He relented only when his advisers warned the shrewd young senator from Massachusetts that if he didn't race home, he'd never win the woman's vote in any future campaign. As told in one Kennedy biography, his close friend Senator George Smathers warned him: "You better haul your ass back to your wife if you ever want to run for president." And so he did come home, but privately it did not mean he took his marriage any more seriously. Marlene Dietrich and a host of other lesser-known women were still up ahead of him.
But right at the end, too late for atonement perhaps, there was a dramatic shift in Kennedy's priorities.
It came in the aftermath of his trip to Ireland and the death of his prematurely born baby son from respiratory distress syndrome. He was called Patrick Kennedy, the first Patrick in a generation for the storied Irish-American dynasty. That he was so named, just weeks after the president's trip to Ireland, can be no coincidence – Kennedy was still basking in the romantic afterglow of the trip. Jackie had, of course, curtailed her public duties because of her pregnancy and to widespread disappointment here had not accompanied her husband on the June tour, something that hardly bothered her husband: they were all but living separate lives by that point. Still, when their little boy died after just three days in an incubator it united them in grief and provided an unlikely shot in the arm for their marriage.
Boston's Cardinal Richard Cushing celebrated the funeral Mass in the chapel of his official residence in Boston on the morning of August 10, just three days after Jackie had given birth. She was still in hospital recovering and was not among the 13 mourners at the little boy's funeral. According to Catholic doctrine, baptised children who die before the age of reason go directly to heaven, and the Mass of Angels is designed to be a consoling ceremony, emphasising the purity of the infant. JFK wept quietly throughout. When it ended, he took the money clip fashioned from a gold St Christopher medal that Jackie had given him at their wedding and slipped it into Patrick's casket. At the very end he hugged the tiny coffin. All Ireland grieved for the child's death and in the days after the funeral messages of condolence arrived by the sack-load from Ireland.
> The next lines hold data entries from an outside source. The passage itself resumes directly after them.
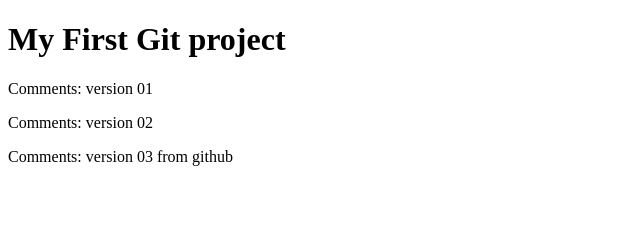
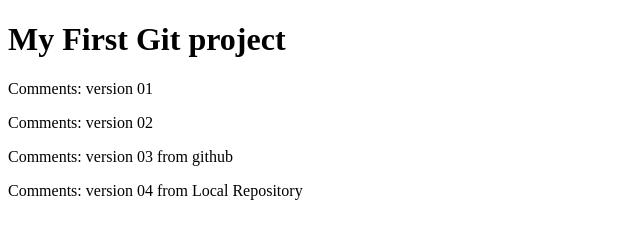
Before and after one commit to shamim4sgithub/first-repo, a plain HTML site: page index.html in a window 1280 px wide. Shown: the whole page, without its empty margins (0-640 px from the left). Drawn offline with Linux system fonts and the light colour scheme.

Commit message:
my 4th commit

```diff
--- a/index.html
+++ b/index.html
@@ -7,6 +7,7 @@
 <p>Comments: version 01</p>
 <p>Comments: version 02</p>
 <p>Comments: version 03 from github</p>
+<p>Comments: version 04 from Local Repository</p>
 
 </body>
 </html>
```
After the funeral Mass in Boston and burial in nearby Brookline, which Jackie missed because she was not well enough to travel, JFK spent long hours with her at the army hospital, describing the small family ceremony, the little white casket and the white flowers she specifically ordered covering it, and they wept in each other's arms. When Jackie finally left the hospital one week after giving birth, she and JFK came out of the green, single-storey building side by side. The president held her hand as she daintily descended the two small steps. Then the couple walked arm in arm several feet to a black limousine, Jackie smiling wanly and cameras flashing like lightening bolts. The president helped her get settled in her seat, then went around and climbed in beside her.
His new attitude toward Jackie was obvious to all, and over the years it would be noted by biographers and in memoirs by those who knew the couple well. "After the trip to Europe and death of Patrick, the other agents and I noticed a distinctly closer relationship, openly expressed, between the president and Mrs Kennedy," her Secret Service agent Clint Hill recalled in his recently released memoir. "I first observed it in the hospital suite at Otis Air Force Base, but it became publicly visible when Mrs Kennedy was released from the hospital."
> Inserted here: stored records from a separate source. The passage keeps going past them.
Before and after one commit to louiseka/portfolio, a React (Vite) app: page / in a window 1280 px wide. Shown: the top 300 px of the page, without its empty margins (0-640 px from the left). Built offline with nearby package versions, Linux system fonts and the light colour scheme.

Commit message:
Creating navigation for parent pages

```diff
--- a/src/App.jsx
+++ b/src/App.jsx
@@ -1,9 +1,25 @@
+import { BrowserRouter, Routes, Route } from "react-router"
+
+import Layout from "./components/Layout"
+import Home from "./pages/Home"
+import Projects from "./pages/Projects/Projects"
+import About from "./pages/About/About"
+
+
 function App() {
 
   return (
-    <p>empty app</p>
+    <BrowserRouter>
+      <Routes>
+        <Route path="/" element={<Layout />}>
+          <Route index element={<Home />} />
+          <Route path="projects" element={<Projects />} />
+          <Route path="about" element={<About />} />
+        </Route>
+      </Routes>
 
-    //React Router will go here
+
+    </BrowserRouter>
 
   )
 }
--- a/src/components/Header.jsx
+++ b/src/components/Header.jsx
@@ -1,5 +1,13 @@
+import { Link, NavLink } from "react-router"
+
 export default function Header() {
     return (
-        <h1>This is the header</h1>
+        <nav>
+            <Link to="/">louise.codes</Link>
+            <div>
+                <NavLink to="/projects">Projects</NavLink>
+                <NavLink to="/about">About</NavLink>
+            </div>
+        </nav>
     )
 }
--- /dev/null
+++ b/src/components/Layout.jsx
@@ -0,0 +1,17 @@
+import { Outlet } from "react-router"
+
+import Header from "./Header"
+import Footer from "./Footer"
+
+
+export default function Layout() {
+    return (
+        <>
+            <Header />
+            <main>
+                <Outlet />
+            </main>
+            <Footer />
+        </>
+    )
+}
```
One small piece of evidence that this was the case, Hill said, was that the president and first lady had made their first public appearance after the child's death holding hands. "It was a small gesture, but quite significant to those of us who were around them all the time. Prior to this, they were much more restrained and less willing to express their close, loving relationship while out in public. The loss of Patrick seemed to be the catalyst to change all that."
How enduring this new commitment to his marriage would have been is impossible to know. Hardly three months after Patrick's death, the most powerful couple in the world climbed into an open Lincoln Continental limousine for a ride through Dealey Plaza in Dallas and she tenderly squeezed his arm.